Behe and his publisher distort his reviews, pretend that they praise his work

March 8, 2019 • 10:15 am

Blurbs on books are usually selected by the publisher, but they’re always, at least in my experience, vetted by the author. Here, sent in a comment by reader Michael, is a reproduction of the back cover of ID-creationist Michael Behe’s new book, Darwin Devolves: The New Science About DNA that Challenges Evolution (you can also see these quotes on the Amazon site):

Note that there are two respectable reviewers here : my first student Allen Orr (now a professor at Rochester) and James Shreeve, Executive Editor for Science at National Geographic (Axe and Leisola and Carlson are IDers themselves and either creationists or affiliated with the Discovery Institute). Did Orr and Shreeve really praise Behe? Of course not: these are statements taken out of the context of the full review of Darwin’s Black Box.  Creationists, of course, are good at that. First they take biologists’ scientific statements out of context, making them seem as if they’re favoring ID, and now, in book blurbs, they blatantly pretend that Orr and Shreve are praising Behe. Let’s look at the sources of the quotations.

Here’s Orr’s review of ID and Behe’s views in the New Yorker in 2005 (click on screenshot), and the quote Behe and HarperOne (the publisher) use is below it:

The quote on the book cover:

Michael J. Behe, a professor of biological sciences at Lehigh University (and a senior fellow at the Discovery Institute), is a biochemist who writes technical papers on the structure of DNA. He is the most prominent of the small circle of scientists working on intelligent design, and his arguments are by far the best known.

What you don’t see from the excerpt is that Orr’s piece completely dismantles Behe’s Argument for Design from Irreducible Complexity (as well as Dembski’s “No Free Lunch” argument), so the publishers are pretending that Orr liked Behe’s work. I’ll let you read the New Yorker article for yourself to see how Orr demonstrates why Behe’s arguments for a Designer aren’t dispositive because there are always Darwinian alternative pathways, even though we may not know which one was taken. As always, the ID tactic that when you don’t understand how something evolved, to punt and say, “Well, that means God did it”, is simply a dumb and unproductive program.

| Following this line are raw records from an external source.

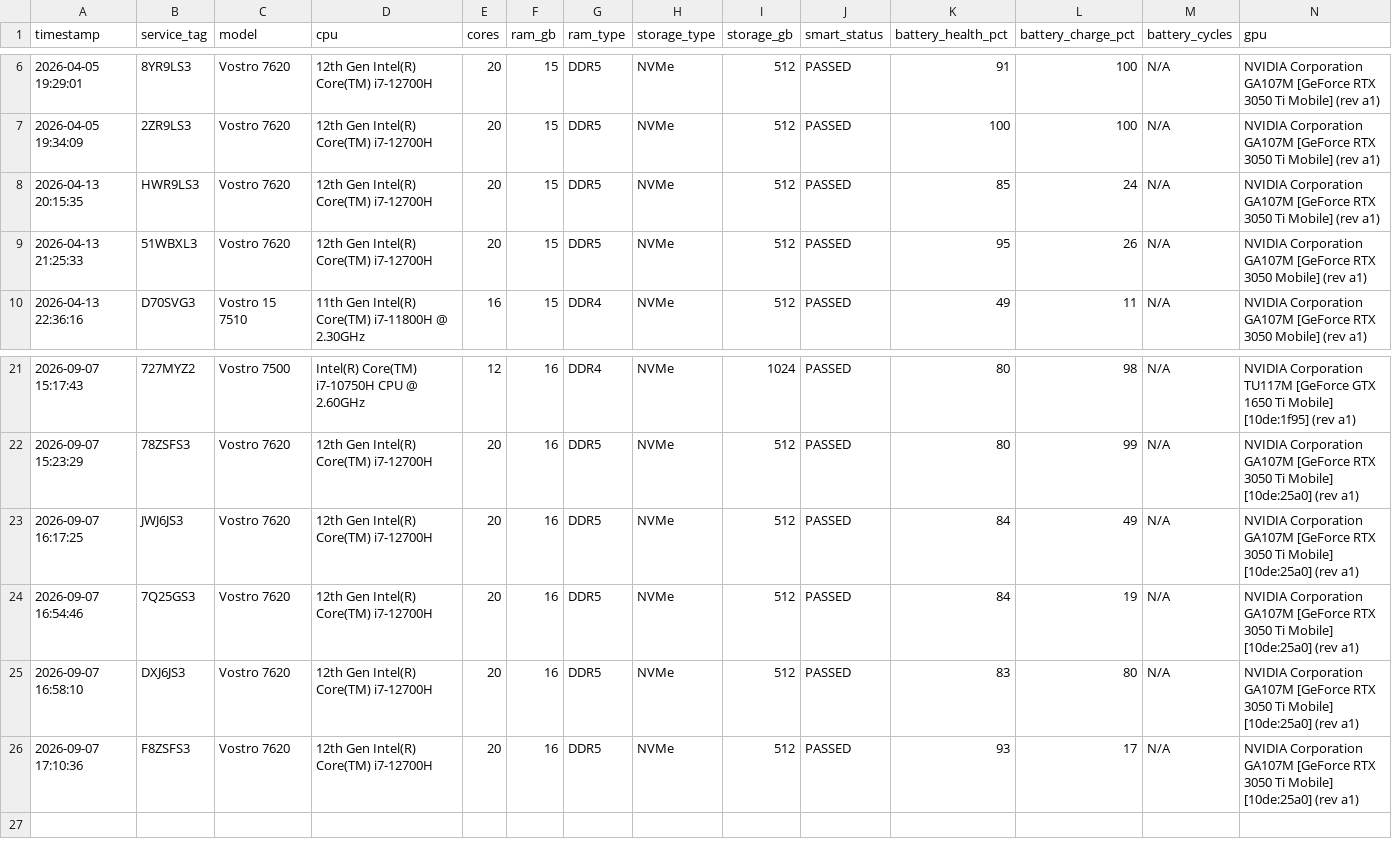
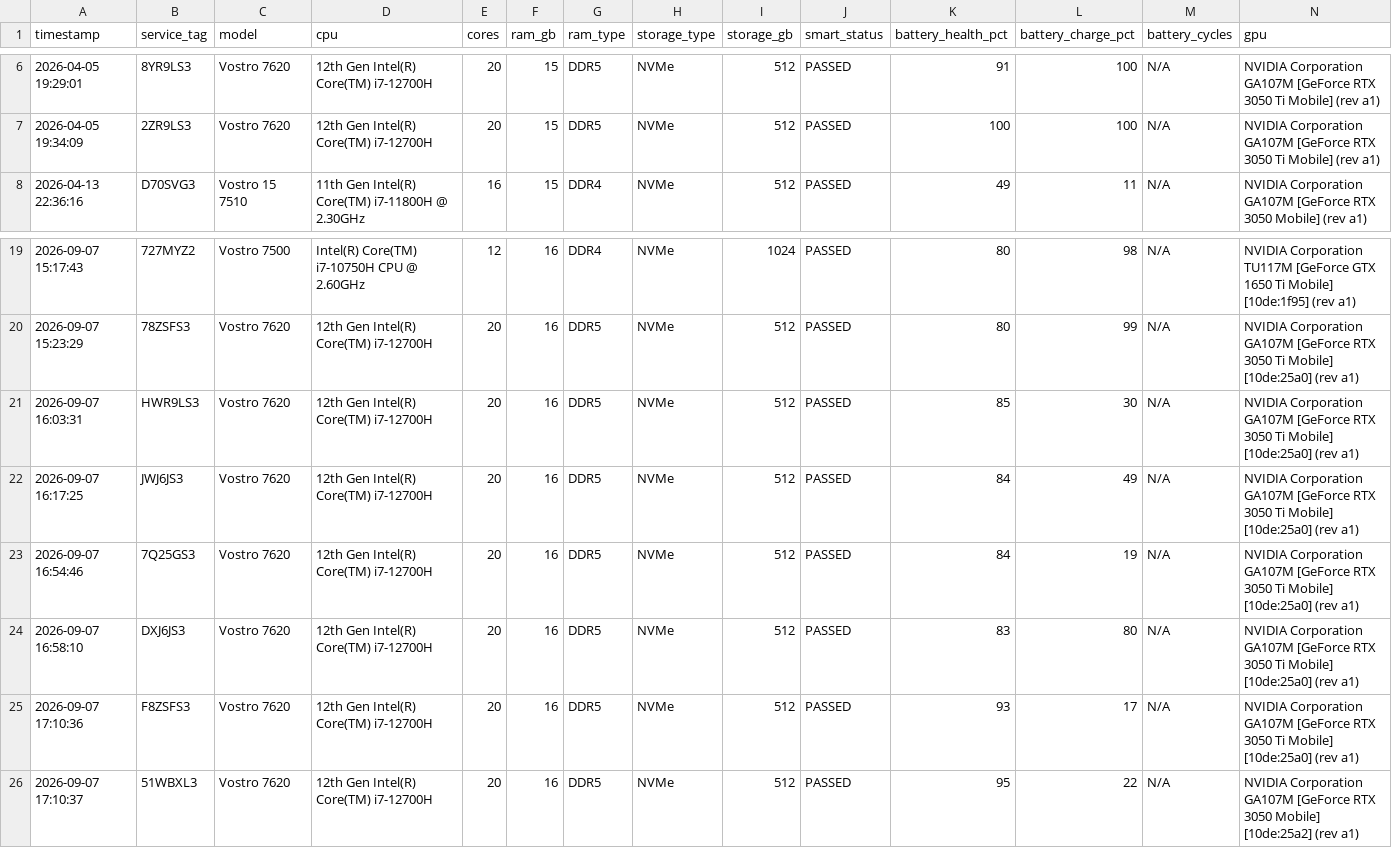
Before and after one commit to fsoriano-sauce/laptop-diagnostic-n-reset, a CSV file: auditor/audit_master_local.csv, drawn as a sheet; only a part is shown, gaps mark what is left out; removed rows and columns are numbered as before the commit, all else as after; rows hold the shown columns only; the diff names each change by its address in the sheet, - before the commit and + after, or states it on an @@ line.

```diff
--- a/auditor/audit_master_local.csv
+++ b/auditor/audit_master_local.csv
-row 8: 2026-04-13 20:15:35 | HWR9LS3 | Vostro 7620 | 12th Gen Intel(R) Core(TM) i7-12700H | 20 | 15 | DDR5 | NVMe | 512 | PASSED | 85 | 24 | N/A | NVIDIA Corporation GA107M [GeForce RTX 3050 Ti Mobile] (rev a1)
-row 9: 2026-04-13 21:25:33 | 51WBXL3 | Vostro 7620 | 12th Gen Intel(R) Core(TM) i7-12700H | 20 | 15 | DDR5 | NVMe | 512 | PASSED | 95 | 26 | N/A | NVIDIA Corporation GA107M [GeForce RTX 3050 Mobile] (rev a1)
+row 21: 2026-09-07 16:03:31 | HWR9LS3 | Vostro 7620 | 12th Gen Intel(R) Core(TM) i7-12700H | 20 | 16 | DDR5 | NVMe | 512 | PASSED | 85 | 30 | N/A | NVIDIA Corporation GA107M [GeForce RTX 3050 Ti Mobile] [10de:25a0] (rev a1)
+row 26: 2026-09-07 17:10:37 | 51WBXL3 | Vostro 7620 | 12th Gen Intel(R) Core(TM) i7-12700H | 20 | 16 | DDR5 | NVMe | 512 | PASSED | 95 | 22 | N/A | NVIDIA Corporation GA107M [GeForce RTX 3050 Mobile] [10de:25a2] (rev a1)
```
Also changed, not shown: 59 other files.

Where’s the independent evidence for God, or, in Behe’s cynical euphemism, “The Intelligent Designer”? Absent that, ID is an ungrounded speculation, rightly rejected by Judge John Jones as Christianity in disguise.

Orr’s final assessment of why biologists reject ID:

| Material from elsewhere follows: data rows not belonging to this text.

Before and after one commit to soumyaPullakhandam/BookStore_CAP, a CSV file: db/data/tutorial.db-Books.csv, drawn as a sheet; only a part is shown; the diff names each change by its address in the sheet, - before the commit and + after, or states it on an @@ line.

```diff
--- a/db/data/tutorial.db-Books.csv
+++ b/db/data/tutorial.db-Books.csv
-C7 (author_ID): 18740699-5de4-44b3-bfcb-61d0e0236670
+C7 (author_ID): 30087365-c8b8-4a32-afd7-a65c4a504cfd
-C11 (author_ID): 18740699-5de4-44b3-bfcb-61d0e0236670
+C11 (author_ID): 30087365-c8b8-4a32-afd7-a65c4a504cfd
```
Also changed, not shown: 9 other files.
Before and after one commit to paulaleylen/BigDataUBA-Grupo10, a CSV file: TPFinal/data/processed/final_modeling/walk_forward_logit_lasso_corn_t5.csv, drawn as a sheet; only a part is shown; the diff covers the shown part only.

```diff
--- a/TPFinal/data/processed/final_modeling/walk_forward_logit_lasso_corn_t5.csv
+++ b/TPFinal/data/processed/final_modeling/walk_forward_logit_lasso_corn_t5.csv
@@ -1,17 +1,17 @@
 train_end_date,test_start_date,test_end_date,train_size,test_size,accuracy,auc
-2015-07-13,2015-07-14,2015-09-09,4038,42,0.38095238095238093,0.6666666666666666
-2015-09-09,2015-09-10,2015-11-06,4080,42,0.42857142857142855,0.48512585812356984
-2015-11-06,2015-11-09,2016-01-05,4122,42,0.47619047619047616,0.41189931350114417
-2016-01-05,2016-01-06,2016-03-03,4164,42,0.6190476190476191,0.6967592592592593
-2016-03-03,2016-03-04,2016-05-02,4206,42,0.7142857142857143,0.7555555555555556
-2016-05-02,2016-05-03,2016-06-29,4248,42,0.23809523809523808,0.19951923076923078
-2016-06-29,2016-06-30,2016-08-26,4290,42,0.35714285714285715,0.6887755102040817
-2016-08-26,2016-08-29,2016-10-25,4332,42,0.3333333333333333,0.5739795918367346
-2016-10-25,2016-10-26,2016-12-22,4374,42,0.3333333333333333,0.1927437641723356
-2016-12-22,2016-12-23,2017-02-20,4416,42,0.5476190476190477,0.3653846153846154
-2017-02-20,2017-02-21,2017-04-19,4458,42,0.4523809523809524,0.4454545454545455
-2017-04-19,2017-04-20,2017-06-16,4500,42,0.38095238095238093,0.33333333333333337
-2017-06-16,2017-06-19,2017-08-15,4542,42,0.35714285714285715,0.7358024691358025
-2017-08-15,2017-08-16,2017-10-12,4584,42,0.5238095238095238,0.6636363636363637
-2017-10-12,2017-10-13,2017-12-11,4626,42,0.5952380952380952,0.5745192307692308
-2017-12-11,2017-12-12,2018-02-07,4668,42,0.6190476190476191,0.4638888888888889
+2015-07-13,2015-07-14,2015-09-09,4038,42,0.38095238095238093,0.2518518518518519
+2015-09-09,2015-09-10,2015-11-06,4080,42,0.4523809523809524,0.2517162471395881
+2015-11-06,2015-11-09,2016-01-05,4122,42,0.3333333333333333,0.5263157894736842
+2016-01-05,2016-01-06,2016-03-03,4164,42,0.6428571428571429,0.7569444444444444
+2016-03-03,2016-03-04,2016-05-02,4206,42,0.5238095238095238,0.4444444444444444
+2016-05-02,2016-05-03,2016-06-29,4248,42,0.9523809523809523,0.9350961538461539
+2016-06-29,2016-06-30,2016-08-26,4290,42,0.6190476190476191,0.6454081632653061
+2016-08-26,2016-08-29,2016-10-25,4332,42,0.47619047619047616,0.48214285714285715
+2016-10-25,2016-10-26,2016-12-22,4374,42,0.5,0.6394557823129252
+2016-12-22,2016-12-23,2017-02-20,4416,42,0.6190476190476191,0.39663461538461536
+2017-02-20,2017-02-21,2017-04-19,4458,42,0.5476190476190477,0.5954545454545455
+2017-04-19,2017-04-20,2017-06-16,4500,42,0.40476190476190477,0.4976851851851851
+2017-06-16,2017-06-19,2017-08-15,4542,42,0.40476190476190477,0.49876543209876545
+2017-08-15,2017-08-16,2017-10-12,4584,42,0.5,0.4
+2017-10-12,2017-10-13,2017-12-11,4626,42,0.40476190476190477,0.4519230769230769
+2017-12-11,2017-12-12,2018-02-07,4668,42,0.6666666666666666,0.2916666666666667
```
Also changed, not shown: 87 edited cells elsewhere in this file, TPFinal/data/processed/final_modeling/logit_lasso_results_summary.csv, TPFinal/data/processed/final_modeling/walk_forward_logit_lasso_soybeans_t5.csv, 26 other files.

Biologists aren’t alarmed by intelligent design’s arrival in Dover and elsewhere because they have all sworn allegiance to atheistic materialism; they’re alarmed because intelligent design is junk science.

Here’s Shreeve’s New York Times review from 23 years ago (click on screenshot):

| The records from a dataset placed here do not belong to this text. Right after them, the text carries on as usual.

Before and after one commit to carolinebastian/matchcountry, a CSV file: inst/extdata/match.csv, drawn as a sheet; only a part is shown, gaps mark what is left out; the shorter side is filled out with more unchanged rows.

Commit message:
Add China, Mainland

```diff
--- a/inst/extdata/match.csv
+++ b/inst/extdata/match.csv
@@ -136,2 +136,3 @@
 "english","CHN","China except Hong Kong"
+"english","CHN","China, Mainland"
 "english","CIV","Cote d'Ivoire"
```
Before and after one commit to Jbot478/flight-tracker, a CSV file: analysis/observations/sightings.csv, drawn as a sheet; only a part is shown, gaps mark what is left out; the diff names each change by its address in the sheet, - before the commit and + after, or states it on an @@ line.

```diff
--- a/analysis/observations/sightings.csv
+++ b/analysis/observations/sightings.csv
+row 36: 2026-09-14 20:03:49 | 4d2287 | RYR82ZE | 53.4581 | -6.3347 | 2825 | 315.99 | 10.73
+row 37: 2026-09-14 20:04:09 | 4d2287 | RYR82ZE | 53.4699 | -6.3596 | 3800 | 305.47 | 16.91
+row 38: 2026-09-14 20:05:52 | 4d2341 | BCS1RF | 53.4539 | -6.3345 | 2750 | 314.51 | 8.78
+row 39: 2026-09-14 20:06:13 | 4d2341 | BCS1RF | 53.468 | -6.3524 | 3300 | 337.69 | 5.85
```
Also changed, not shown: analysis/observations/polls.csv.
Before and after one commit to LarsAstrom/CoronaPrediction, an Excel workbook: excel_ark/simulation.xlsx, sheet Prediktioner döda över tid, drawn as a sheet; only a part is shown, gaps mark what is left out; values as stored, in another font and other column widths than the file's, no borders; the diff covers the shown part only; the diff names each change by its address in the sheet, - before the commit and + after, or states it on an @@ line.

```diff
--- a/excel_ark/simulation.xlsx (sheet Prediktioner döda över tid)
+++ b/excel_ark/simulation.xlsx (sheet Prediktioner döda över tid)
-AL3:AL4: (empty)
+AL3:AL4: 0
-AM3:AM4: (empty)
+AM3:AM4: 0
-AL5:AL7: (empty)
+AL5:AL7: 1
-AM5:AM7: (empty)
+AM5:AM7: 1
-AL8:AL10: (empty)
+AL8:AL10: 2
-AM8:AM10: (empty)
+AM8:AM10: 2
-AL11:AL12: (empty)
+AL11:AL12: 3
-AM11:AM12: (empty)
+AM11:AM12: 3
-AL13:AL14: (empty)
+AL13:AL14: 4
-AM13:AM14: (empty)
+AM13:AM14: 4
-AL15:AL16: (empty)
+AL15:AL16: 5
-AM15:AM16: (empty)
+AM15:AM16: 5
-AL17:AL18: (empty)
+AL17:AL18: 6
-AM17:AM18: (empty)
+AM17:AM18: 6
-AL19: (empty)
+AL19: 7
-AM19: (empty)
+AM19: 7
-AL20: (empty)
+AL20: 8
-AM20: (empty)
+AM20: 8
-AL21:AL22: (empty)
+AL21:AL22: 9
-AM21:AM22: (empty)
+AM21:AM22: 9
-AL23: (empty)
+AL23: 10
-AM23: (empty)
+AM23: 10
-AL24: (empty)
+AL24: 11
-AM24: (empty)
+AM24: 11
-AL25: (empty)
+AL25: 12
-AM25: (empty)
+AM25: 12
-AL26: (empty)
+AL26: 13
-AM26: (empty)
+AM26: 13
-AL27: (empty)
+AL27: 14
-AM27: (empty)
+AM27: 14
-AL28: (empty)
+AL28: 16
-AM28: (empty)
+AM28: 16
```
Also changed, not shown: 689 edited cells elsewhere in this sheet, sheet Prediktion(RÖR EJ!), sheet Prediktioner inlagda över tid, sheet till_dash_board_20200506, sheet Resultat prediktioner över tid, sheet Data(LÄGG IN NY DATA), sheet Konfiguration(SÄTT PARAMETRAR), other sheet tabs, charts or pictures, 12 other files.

The full quote excerpted on Behe’s book cover:

In ”Darwin’s Black Box: The Biochemical Challenge to Evolution,” he argues that the origin of intracellular processes underlying the foundation of life cannot be explained by natural selection or by any other mechanism based purely on chance. When examined with the powerful tools of modern biology, but not with its modern prejudices, life on a biochemical level can be a product, he says, only of intelligent design. Coming from a practicing scientist — he is a biochemist at Lehigh University — this proposition is close to heretical.

Unlike Orr, Shreeve is not a working biologist, but he still sees the problem of punting to God in our ignorance (he does tout complexity theory, despite the fact that, as Orr notes, good old natural selection provides plausible means for the evolution of systems that look irreducibly complex):

Mr. Behe may be right that given our current state of knowledge, good old Darwinian gradualist evolution cannot explain the origin of blood clotting or cellular transport. It doesn’t provide a mechanism for genetic inheritance either – but does that mean that James Dewey Watson and Francis Crick, who discovered the structure of DNA, shouldn’t have gone looking for one? Before an investigator declares the cell to be God’s last holdout, he must consider other natural causes for the origin of biochemical complexity, including the spontaneous organization of componenets [sic] suggested by complexity theory itself. Mr. Behe remarks on the vagueness of complexity theory itself. Mr. Behe remarks on the bagueness [sic] of complexity theory today – a curious charge, coming from a creationist – but what about its future, or that of paradigms as yet unconceived? Shouldn’t we leave something for our children and grandchildren to puzzle out besides which systems int he cell are intelligently designed and which are not? Because something is beyond our understanding today does not mean it will be beyond theirs.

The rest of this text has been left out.